“Making Inpatient Medication Reconciliation Patient Centered, Clinically Relevant and Implementable: A Consensus Statement on Key Principles and Necessary First Steps” appears in October’s Journal of Hospital Medicine. It outlines 10 key areas to progress medication reconciliation, including the following:
- Clearly defined roles of multidisciplinary participants in reconciliation.
- Clinically meaningful reconciliation processes.
- Mechanisms to prospectively and proactively identify patients.
- Integrated personal health records that transfer easily between care sites.
Health care and community-based partnerships.
- Health care payment structures that align with medication safety goals.
“Medication reconciliation prevents health care professionals from inadvertently giving, changing, or omitting medications to patients,” said AACN Clinical Practice Manager Robi Hellman, MSN, RN, CNS. “It also makes sure that medication changes get communicated to all those involved in patient care.”
The American Academy of Pediatrics, Consumers Advancing Patient Safety, Institute for Healthcare Improvement, Institute for Safe Medication Practices, and The Joint Commission are among the organizations that endorsed the white paper. AACN is an organizational affiliate of ANA.

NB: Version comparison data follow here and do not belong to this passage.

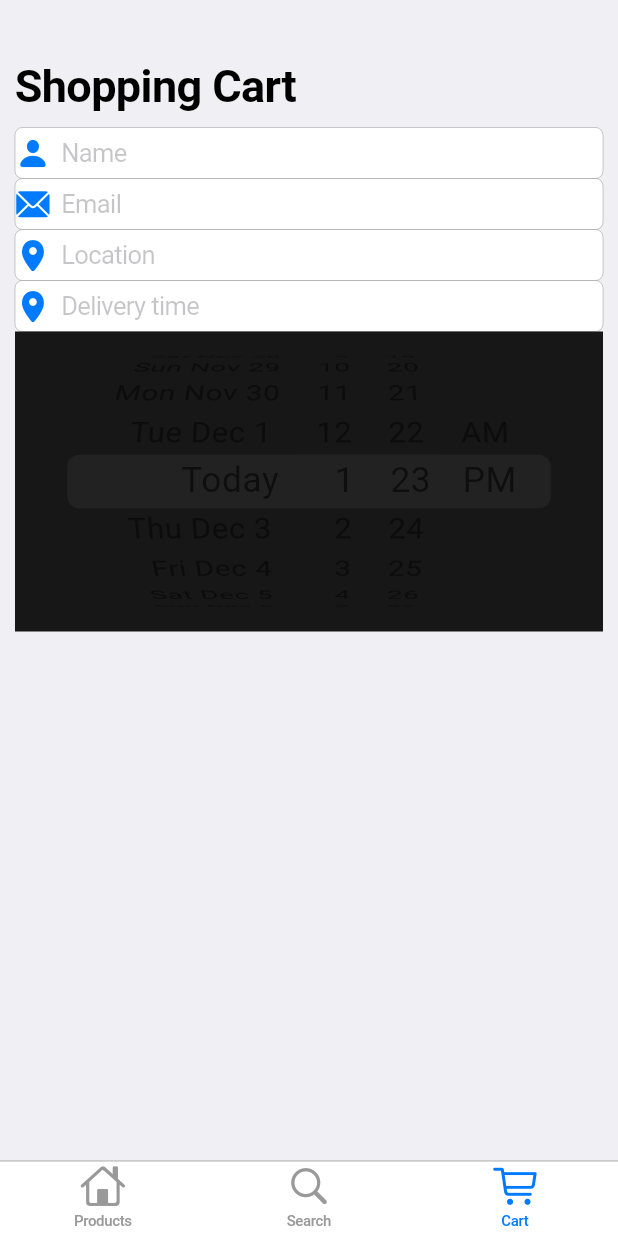
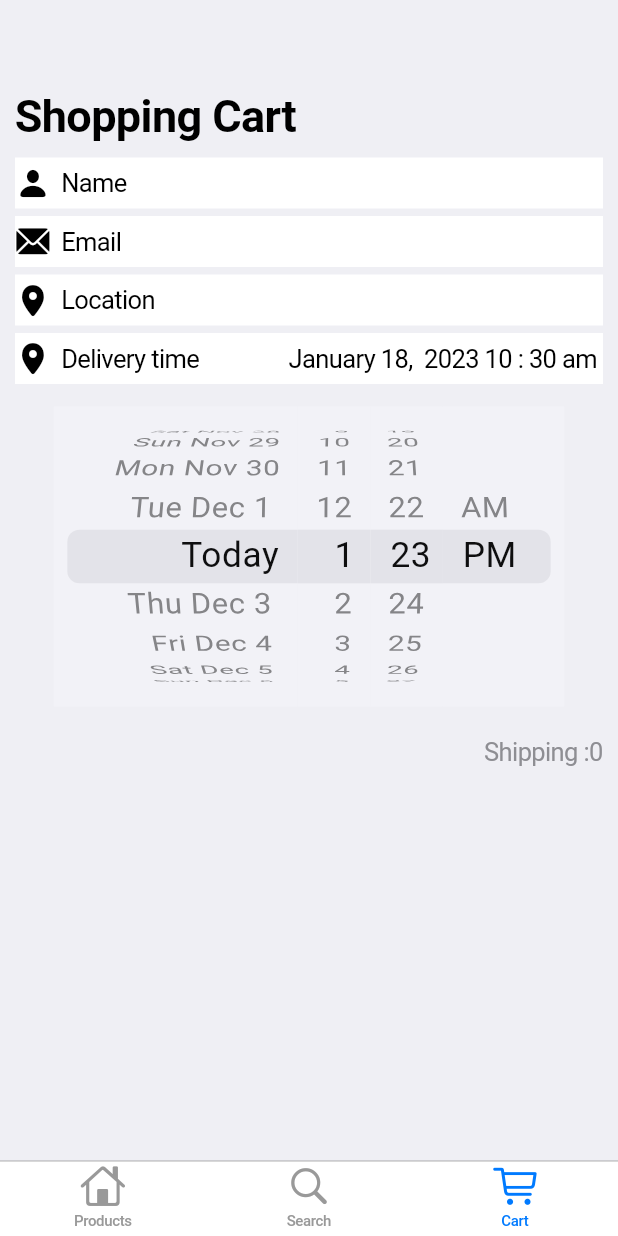
Before and after one commit to priyanshiBaldha/advance_Cupertino_store, a Flutter app: the screen it shows after launch, item 3 of the bottom bar chosen, on a phone screen of 412 x 824 dp. Run offline on Flutter 3.47's test engine with Material 2 defaults, Android fonts, the phone set to English and light mode, and no system bars.

Commit message:
Second Update

```diff
--- a/lib/Model/List.dart
+++ b/lib/Model/List.dart
@@ -4,55 +4,55 @@ List<Map<String, dynamic>> Product = [
   {
     'id': 1,
     'Product_name': 'Bag',
-    'Price': '150 Rs.',
+    'Price': '500 Rs.',
     'image': 'assets/images/bag.jpg',
   },
   {
     'id': 2,
     'Product_name': 'Goggles',
-    'Price': '150 Rs.',
+    'Price': '850 Rs.',
     'image': 'assets/images/Goggles.jpg',
   },
   {
     'id': 3,
     'Product_name': 'Watch',
-    'Price': '150 Rs.',
+    'Price': '5000 Rs.',
     'image': 'assets/images/Watch.jpg',
   },
   {
     'id': 4,
     'Product_name': 'Perfume',
-    'Price': '150 Rs.',
+    'Price': '1599 Rs.',
     'image': 'assets/images/Perfume.jpg',
   },
   {
     'id': 5,
     'Product_name': 'shoes',
-    'Price': '150 Rs.',
+    'Price': '699 Rs.',
     'image': 'assets/images/shoes.jpg',
   },
   {
     'id': 6,
     'Product_name': 'Earrings',
-    'Price': '150 Rs.',
+    'Price': '720 Rs.',
     'image': 'assets/images/earrings.jpg',
   },
   {
     'id': 7,
     'Product_name': 'Water Bottel',
-    'Price': '150 Rs.',
+    'Price': '199 Rs.',
     'image': 'assets/images/Bottel.jpg',
   },
   {
     'id': 8,
     'Product_name': 'Books',
-    'Price': '150 Rs.',
+    'Price': '650 Rs.',
     'image': 'assets/images/Books.jpg',
   },
   {
     'id': 9,
     'Product_name': 'Shampoo',
-    'Price': '150 Rs.',
+    'Price': '249 Rs.',
     'image': 'assets/images/shampoo.jpg',
   },
 
@@ -86,11 +86,12 @@ List<Map<String, dynamic>> Watch = [
   },
 ];
 
-List _CartItems = [];
+class Global {
+  static int sum = 0;
+  static double total_price = 0;
 
-get shopItems => Product;
-get cartItems=> _CartItems;
+ static List CartItems =[];
+}
 
-void addItemstoCart(int index){
-  _CartItems.add(Product[index]);
-}
+
+// List<Map<String, dynamic>> CartItems = [];
--- a/lib/Views/Components/CartComponent.dart
+++ b/lib/Views/Components/CartComponent.dart
@@ -1,3 +1,4 @@
+import 'package:cupertino_store/Model/List.dart';
 import 'package:flutter/cupertino.dart';
 import 'package:flutter/material.dart';
 
@@ -9,16 +10,35 @@ class CartComponent extends StatefulWidget {
 }
 
 class _CartComponentState extends State<CartComponent> {
+  DateTime CurrentDateTime = DateTime.now();
+  TimeOfDay CurrentTime = TimeOfDay.now();
+
+  List AllMonth = [
+    'January',
+    'February',
+    'March',
+    'April',
+    'May',
+    'June',
+    'July',
+    'august',
+    'September',
+    'October',
+    'November',
+    'December'
+  ];
+
   @override
   Widget build(BuildContext context) {
     return Container(
       child: Padding(
         padding: const EdgeInsets.all(10.0),
+        child: SingleChildScrollView(
           child: Column(
             crossAxisAlignment: CrossAxisAlignment.start,
             children: [
               SizedBox(
-              height: 30,
+                height: 50,
               ),
               Text(
                 "Shopping Cart",
@@ -31,38 +51,145 @@ class _CartComponentState extends State<CartComponent> {
                 height: 10,
               ),
               CupertinoTextField(
-              prefix: Icon(CupertinoIcons.person_fill),
+                prefix: Icon(
+                  CupertinoIcons.person_fill,
+                  color: CupertinoColors.black,
+                ),
                 prefixMode: OverlayVisibilityMode.always,
                 placeholder: "Name",
+                placeholderStyle: TextStyle(color: CupertinoColors.black),
+                decoration: BoxDecoration(
+                  color: Colors.white,
+                ),
+                style: TextStyle(color: CupertinoColors.black),
+              ),
+              SizedBox(
+                height: 5,
               ),
               CupertinoTextField(
-              prefix: Icon(CupertinoIcons.mail_solid),
+                prefix:
+                    Icon(CupertinoIcons.mail_solid, color: CupertinoColors.black),
                 prefixMode: OverlayVisibilityMode.always,
                 placeholder: "Email",
+                placeholderStyle: TextStyle(color: CupertinoColors.black),
+                decoration: BoxDecoration(
+                  color: Colors.white,
+                ),
+                style: TextStyle(color: CupertinoColors.black),
+              ),
+              SizedBox(
+                height: 5,
               ),
               CupertinoTextField(
-              prefix: Icon(CupertinoIcons.location_solid),
+                prefix: Icon(CupertinoIcons.location_solid,
+                    color: CupertinoColors.black),
                 prefixMode: OverlayVisibilityMode.always,
                 placeholder: "Location",
+                placeholderStyle: TextStyle(color: CupertinoColors.black),
+                decoration: BoxDecoration(
+                  color: Colors.white,
+                ),
+                style: TextStyle(color: CupertinoColors.black),
+              ),
+              SizedBox(
+                height: 5,
               ),
               CupertinoTextField(
-              prefix: Icon(CupertinoIcons.location_solid),
+                prefix: Icon(CupertinoIcons.location_solid,
+                    color: CupertinoColors.black),
                 prefixMode: OverlayVisibilityMode.always,
                 placeholder: "Delivery time",
                 suffix: Text(
-                "rctvygbuhjn",
-                style: TextStyle(color: CupertinoColors.white),
+                  "${AllMonth[CurrentDateTime.month - 1]} ${CurrentDateTime.day},  ${CurrentDateTime.year} ${CurrentTime.hour} : ${CurrentTime.minute} ${CurrentTime.period.name} "  ,
+                  style: TextStyle(color: CupertinoColors.black),
                 ),
                 suffixMode: OverlayVisibilityMode.always,
+                placeholderStyle: TextStyle(color: CupertinoColors.black),
+                decoration: BoxDecoration(
+                  color: Colors.white,
+                ),
+                style: TextStyle(color: CupertinoColors.black),
+              ),
+              SizedBox(
+                height: 15,
               ),
               Container(
-              color: CupertinoColors.darkBackgroundGray,
                 height: 200,
                 child: CupertinoDatePicker(
-                onDateTimeChanged: (DateTime value) {},
+                  backgroundColor: CupertinoColors.systemGrey6,
+                  onDateTimeChanged: (DateTime dateTime) {
+                    int hour = dateTime.hour;
+                    int minute = dateTime.minute;
+                    setState(() {
+                      CurrentTime = TimeOfDay(hour: hour, minute: minute);
+                      CurrentDateTime = dateTime;
+                    });
+                  },
                 ),
               ),
+              SizedBox(
+                height: 15,
+              ),
+              SingleChildScrollView(
+                child: Column(
+                  children: Global.CartItems.map(
+                    (e) => Container(
+                      height: 80,
+                      color: CupertinoColors.white,
+                      padding: EdgeInsets.all(8),
+                      child: Row(
+                        children: [
+                          Container(
+                            height: 50,
+                            width: 50,
+                            child: Image(
+                              image: AssetImage(e['image']),
+                            ),
+                          ),
+                          SizedBox(
+                            width: 15,
+                          ),
+                          Column(
+                            crossAxisAlignment: CrossAxisAlignment.start,
+                            mainAxisAlignment: MainAxisAlignment.center,
+                            children: [
+                              Text(
+                                "${e['Product_name']}",
+                                style: TextStyle(fontSize: 18),
+                              ),
+                              Text(
+                                "${e['Price']}",
+                                style:
+                                    TextStyle(color: CupertinoColors.systemGrey),
+                              ),
                             ],
+                          ),
+                          Spacer(),
+                          Text(
+                            "${e['Price']}",
+                            style: TextStyle(color: CupertinoColors.systemGrey),
+                          ),
+                        ],
+                      ),
+                      margin: EdgeInsets.only(bottom: 10),
+                    ),
+                  ).toList(),
+                ),
+              ),
+              SizedBox(
+                height: 5,
+              ),
+              Row(
+                mainAxisAlignment: MainAxisAlignment.end,
+                children: [
+                  Text(
+                    "Shipping :${Global.sum }",
+                    style: TextStyle(color: CupertinoColors.systemGrey),
+                  )
+                ],
+              ),
+            ],
+          ),
         ),
       ),
     );
--- a/lib/Views/Components/ProductComponent.dart
+++ b/lib/Views/Components/ProductComponent.dart
@@ -50,6 +50,11 @@ child: Image(image: AssetImage(e['image']),),
                           Spacer(),
                           GestureDetector(
                             onTap: (){
+                              setState(() {
+                                Global.CartItems.add(e);
+                                Global.sum = int.parse(e['Price'] + Global.sum);
+                               // Global.sum = Global.sum + e['Price'];
+                              });
                             },
                               child: Icon(CupertinoIcons.add_circled)),
                         ],
```
Lines whose indentation alone changed are shown as unchanged.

Susan Trossman is the senior reporter in ANA’s communications department.